Facebook has finally entered the video ads business in a big way.
After multiple delays, Facebook last week rolled out a test of its autoplay ads to a select group of users. And the company clearly is thinking big, based on a deck that's been circulating which articulates the company's ambitions to challenge TV (not to mentioned these new ads $2 million price tag).
The move raises an interesting set of questions. After the guaranteed user screaming, protest pages and mass threats of never using Facebook again (it is Facebook after all), when people get used to autoplay video on the site, does Facebook start to take things further? Does the company start to become a massive video distributor? A Web video hotbed that could challenge YouTube? Or an actual programmer?
Given Facebook's desire to not let Twitter run away with the whole social TV thing, it's easy to imagine the company looking to get cozier with TV. SportsCenter highlights would make sense in your News Feed, as would NFL clips or even live March Madness games.
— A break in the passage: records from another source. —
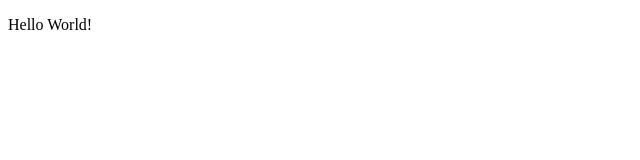
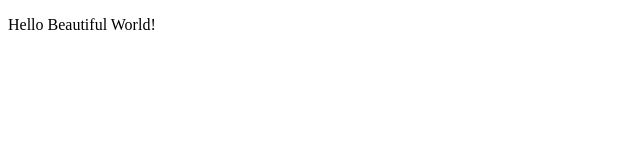
Before and after one commit to VictoriaLis/UdemyJS, a plain HTML site: page index.html in a window 1280 px wide. Shown: the full height of the page, 0-640 px from the left. Drawn offline with Linux system fonts and the light colour scheme; files whose address does not match are found by name.

Commit message:
updated welcome message

```diff
--- a/index.html
+++ b/index.html
@@ -7,6 +7,6 @@
   </head>
   <body>
       <script src="js/script.js"></script>
-    <p>Hello World!</p>
+    <p>Hello Beautiful World!</p>
   </body>
 </html>
```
One could easily see the new CNN striking deals to distribute and socialize its originals. While messy, the market for quality pre-roll video ads is strong. Facebook could command Hulu-esque CPMs while promising a much larger reach. (It does, after all, boast of a billion users, who happen to be quite social.)
The company has tried this before, to a much lesser degree. Few remember that when Facebook launched its Open Graph, it wasn't just the Washington Post News Reader that started clogging readers' News Feeds. Facebook had rolled out a Hulu app that aimed to drive up viewership by passively alerting users about what their friends were watching on the site. ABC never liked the idea, and it eventually died.
Facebook hasn't shown much interest in becoming a programmer. The company never hosted a NewFront, and most execs there don't see it as a priority. But, in a less noticed story from last week, huge YouTuber Ray William Johnson signed a deal to launch an original series exclusively on Facebook, per Video Ink.
That was eye-opening, as so few programmers have tried such a thing. The one that comes to mind for me was a series produced by Ashton Kutcher's production firm Katalyst Media. It was so long ago that Slide (!) was involved.
The Johnson series could be a one-off from a performer that just doesn't like working with YouTube. Or it could be the sign of something looming. Many in the industry, including investor Mark Suster, wonder if Amazon could build a true YouTube challenger. But couldn't Facebook? Wouldn't YouTube's Multi-Channel Networks (MCNs) love a lifeline from another giant, socially infused platform? And wouldn't Facebook love to blunt Google?
"I don't know about that," said one Hollywood exec I spoke to on this theory. "Facebook is more like Google. They have a platform approach. I could see them trying to stimulate the programming environment. But I don't see Facebook as a programmer."
Still, another digital video executive said it was easy to connect the dots, adding, "It seems to make a lot of sense the way that the Web video market is exploding."
One caveat, however: the MCN business is already a tough one. It's fair to question whether the money is good enough for Facebook. And who knows if Facebook wants to build out its own player and risk alienating YouTube (people already view tons of YouTube clips on Facebook).
It's also possible that Facebook may want to take one thing at a time, and right now, autoplay ads may be enough. The company was, in some folks minds, slow, even reluctant to get serious about mobile. That is, until they got real serious.